Why consider a collaborative robot?
Cobots can increase throughput, reduce stress and potential injuries to employees, and even transition them into more meaningful and skilled work. As collaborative robot technology continues to advance and improve, prices drop so you could see a return on your investment in a few years or less. If you shop carefully and study the specs, your cobot investment could benefit you well into the future.
This might bring to mind images of a job shop filled with automated equipment and no human beings in sight. The reality is collaborative robots exist to help humans, not to replace them or eliminate their jobs. Tasks that are tedious and repetitive are not only boring, they pose risks of error or injury as workers become fatigued. An employee may slow down or miss a step at the end of a long shift, but a
They also offer flexibility. Many models are easily programmed with a user-friendly graphical interface or by hand-guiding the robot arm through the needed movements. No coding expertise is required, which means a robot can be used in more than one location and easily “trained” by the humans working
Flexibility also comes from the variety of grippers and tools available. End of arm tools (EOAT) are often easy to swap out, allowing the robot to do a variety of tasks (e.g. pick up, weld, grind, dispense). Some models can be equipped with vision cameras and sensors to enable the robot to scan items and distinguish one piece from another.

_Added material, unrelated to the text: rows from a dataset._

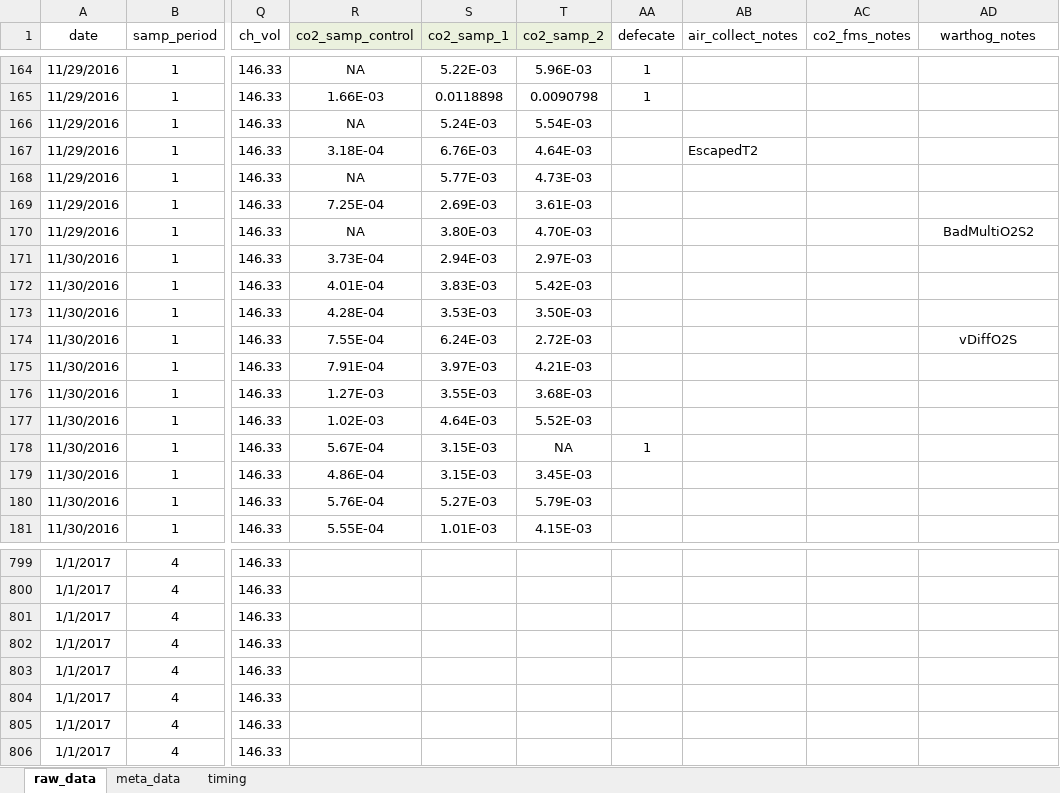
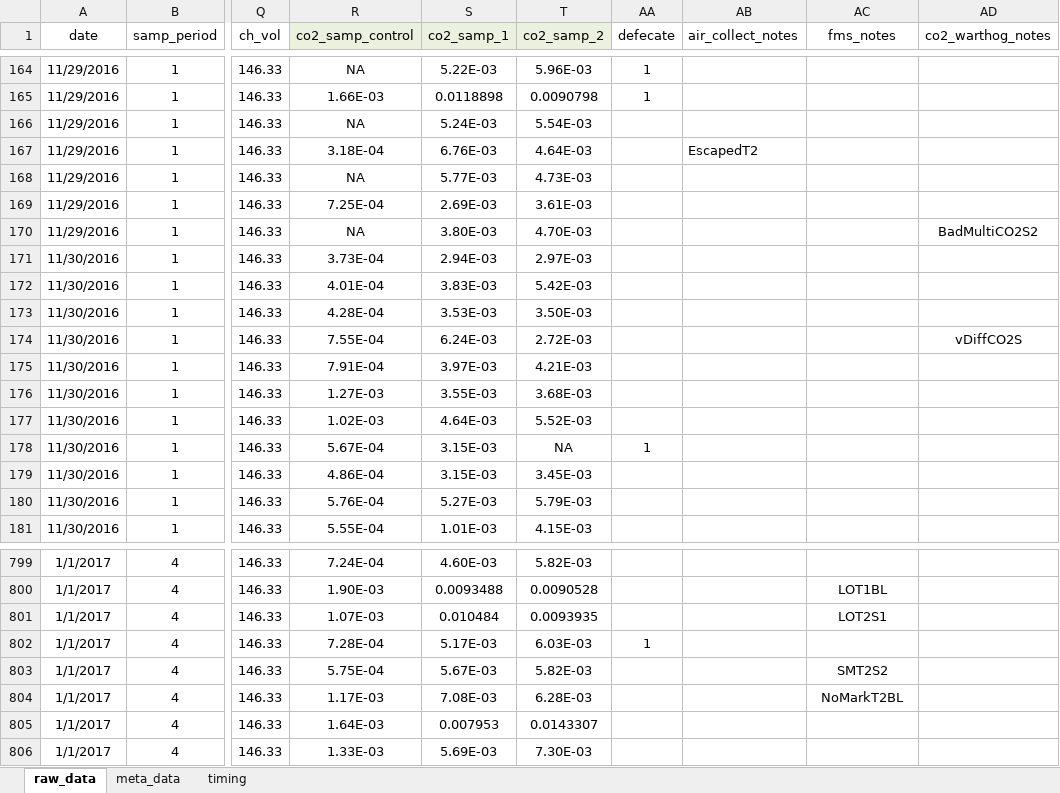
Before and after one commit to daniel1noble/smrrxn, an Excel workbook: data/ldeli_integrate.xlsx, sheet raw_data, drawn as a sheet; only a part is shown, gaps mark what is left out; values as stored, in another font and other column widths than the file's, no borders; conditional formats not drawn; the diff covers the shown part only; the diff names each change by its address in the sheet, - before the commit and + after, or states it on an @@ line.

```diff
--- a/data/ldeli_integrate.xlsx (sheet raw_data)
+++ b/data/ldeli_integrate.xlsx (sheet raw_data)
-AC1: co2_fms_notes
+AC1: fms_notes
-AD1: warthog_notes
+AD1: co2_warthog_notes
-AD170 (co2_warthog_notes): BadMultiO2S2
+AD170 (co2_warthog_notes): BadMultiCO2S2
-AD174 (co2_warthog_notes): vDiffO2S
+AD174 (co2_warthog_notes): vDiffCO2S
-R799 (co2_samp_control): (empty)
+R799 (co2_samp_control): 7.24E-04
-S799 (co2_samp_1): (empty)
+S799 (co2_samp_1): 4.60E-03
-T799 (co2_samp_2): (empty)
+T799 (co2_samp_2): 5.82E-03
-R800 (co2_samp_control): (empty)
+R800 (co2_samp_control): 1.90E-03
-S800 (co2_samp_1): (empty)
+S800 (co2_samp_1): 0.0093488
-T800 (co2_samp_2): (empty)
+T800 (co2_samp_2): 0.0090528
-AC800 (fms_notes): (empty)
+AC800 (fms_notes): LOT1BL
-R801 (co2_samp_control): (empty)
+R801 (co2_samp_control): 1.07E-03
-S801 (co2_samp_1): (empty)
+S801 (co2_samp_1): 0.010484
-T801 (co2_samp_2): (empty)
+T801 (co2_samp_2): 0.0093935
-AC801 (fms_notes): (empty)
+AC801 (fms_notes): LOT2S1
-R802 (co2_samp_control): (empty)
+R802 (co2_samp_control): 7.28E-04
-S802 (co2_samp_1): (empty)
+S802 (co2_samp_1): 5.17E-03
-T802 (co2_samp_2): (empty)
+T802 (co2_samp_2): 6.03E-03
-AA802 (defecate): (empty)
+AA802 (defecate): 1
-R803 (co2_samp_control): (empty)
+R803 (co2_samp_control): 5.75E-04
-S803 (co2_samp_1): (empty)
+S803 (co2_samp_1): 5.67E-03
-T803 (co2_samp_2): (empty)
+T803 (co2_samp_2): 5.82E-03
-AC803 (fms_notes): (empty)
+AC803 (fms_notes): SMT2S2
-R804 (co2_samp_control): (empty)
+R804 (co2_samp_control): 1.17E-03
-S804 (co2_samp_1): (empty)
+S804 (co2_samp_1): 7.08E-03
-T804 (co2_samp_2): (empty)
+T804 (co2_samp_2): 6.28E-03
-AC804 (fms_notes): (empty)
+AC804 (fms_notes): NoMarkT2BL
-R805 (co2_samp_control): (empty)
+R805 (co2_samp_control): 1.64E-03
-S805 (co2_samp_1): (empty)
+S805 (co2_samp_1): 0.007953
-T805 (co2_samp_2): (empty)
+T805 (co2_samp_2): 0.0143307
-R806 (co2_samp_control): (empty)
+R806 (co2_samp_control): 1.33E-03
-S806 (co2_samp_1): (empty)
+S806 (co2_samp_1): 5.69E-03
-T806 (co2_samp_2): (empty)
+T806 (co2_samp_2): 7.30E-03
```
Also changed, not shown: 1954 edited cells and cell formats elsewhere in this sheet.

What are your applications?
Applications with repetitive, boring (and therefore mistake-prone) or tedious component tasks are the best-suited for
- Material handling (e.g. pick and place, packaging, palletizing)

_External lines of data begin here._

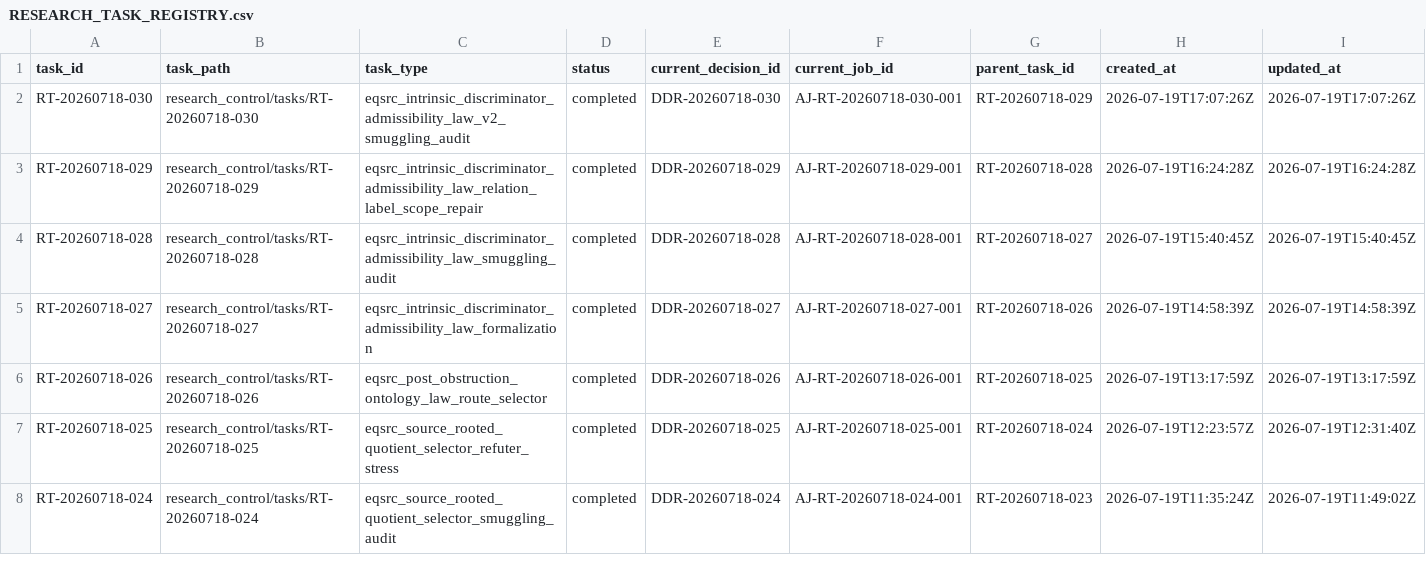
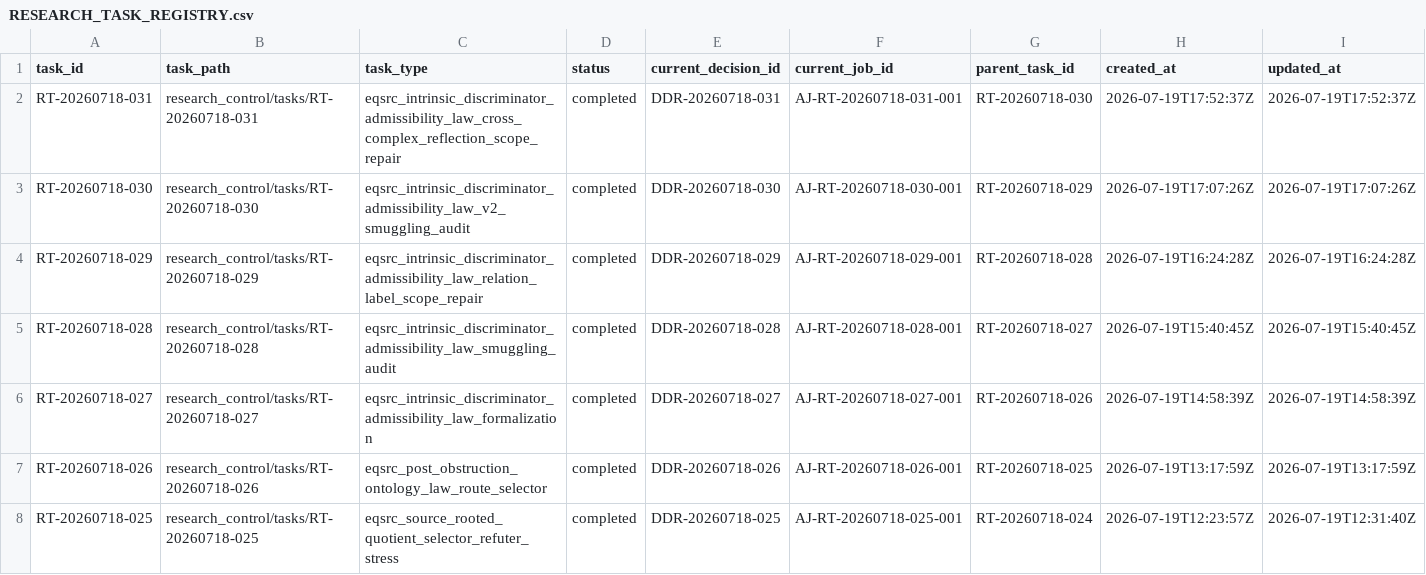
Before and after one commit to AngryOwlAI/The-AEther-Flow, a CSV file: registries/RESEARCH_TASK_REGISTRY.csv, drawn as a sheet; only a part is shown; the shorter side is filled out with more unchanged rows; rows hold the shown columns only; the diff names each change by its address in the sheet, - before the commit and + after, or states it on an @@ line.

```diff
--- a/registries/RESEARCH_TASK_REGISTRY.csv
+++ b/registries/RESEARCH_TASK_REGISTRY.csv
+row 2: RT-20260718-031 | research_control/tasks/RT-20260718-031 | eqsrc_intrinsic_discriminator_admissibility_law_cross_complex_reflection_scope_repair | completed | DDR-20260718-031 | AJ-RT-20260718-031-001 | RT-20260718-030 | 2026-07-19T17:52:37Z | 2026-07-19T17:52:37Z
```
Also changed, not shown: registries/MARKDOWN_SOURCE_REGISTRY.csv, registries/OBSIDIAN_VAULT_REGISTRY.csv, 54 other files.
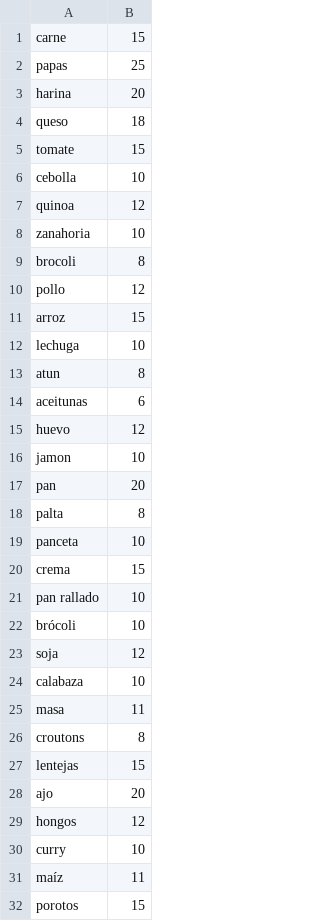
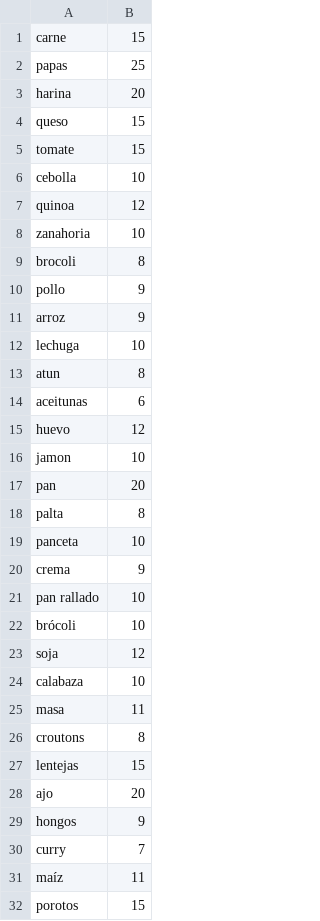
Before and after one commit to carinamilano/EntreSabores, a CSV file: stock.csv, drawn as a sheet.

```diff
--- a/stock.csv
+++ b/stock.csv
@@ -3,3 +3,3 @@ papas;25
 harina;20
-queso;18
+queso;15
 tomate;15
@@ -9,4 +9,4 @@ zanahoria;10
 brocoli;8
-pollo;12
-arroz;15
+pollo;9
+arroz;9
 lechuga;10
@@ -19,3 +19,3 @@ palta;8
 panceta;10
-crema;15
+crema;9
 pan rallado;10
@@ -28,4 +28,4 @@ lentejas;15
 ajo;20
-hongos;12
-curry;10
+hongos;9
+curry;7
 maíz;11
```
Also changed, not shown: platos_top.csv, 6 other files.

- Machine tending (e.g. loading and unloading a machine, waiting during a
cyclefor the next step)
- Process tasks (e.g. weld, glue, dispense)
- Finishing (e.g. grind, polish, deburr)
- Inspection/visual tasks (e.g. quality control, sorting mixed items)
Cobots also have limitations. As you analyze your applications, consider:
- Payload - This is the combined weight of the workpiece and any tooling. To determine the amount of weight your cobot can safely handle, subtract the weight of the end-of-arm-tool from the maximum payload. While most cobots have a maximum payload between 4 and 10 kg, some have a capacity as high as 35 kg (77 pounds).
- Reach and rotation – Cobots generally operate from a fixed location and have a maximum reach of about 71 inches. Consider how many degrees it will have to twist and turn as it operates too.
- Cycle time/speed – Working in proximity to humans means the robot must maintain a safe speed to avoid injury and collision.
- Size – Most
cobotsare small enough to mount on a tabletop or other work surface, which could limit the size of workpieces or tools they can manipulate.
Are they safe?
Cobots are often advertised as “inherently safe.” Built with the purpose of sharing a close work area with humans,
Before installing a
- Severity of injury
Possibilityof injury occurrence Possibilityof injury avoidance Frequencyof exposure to risk
Sources:What are collaborative robots and why should you care? - packagingdigest.com
Collaborative robots and safety hand in hand - robotics.org
Collaborative Robotics And Sensing Technologies Reshape The Manufacturing Environment - robotics.org
Collaborative robots market update 2018 - robotics.org
Are You Planning to Adopt Cobots? Here are 6 Common Applications - businessblogshub.com
How to shop for a collaborative robot – modernapplicationsnews.com
7 Common applications for
How to evaluate a risk for a collaborative robot – Robotiq - youtube.com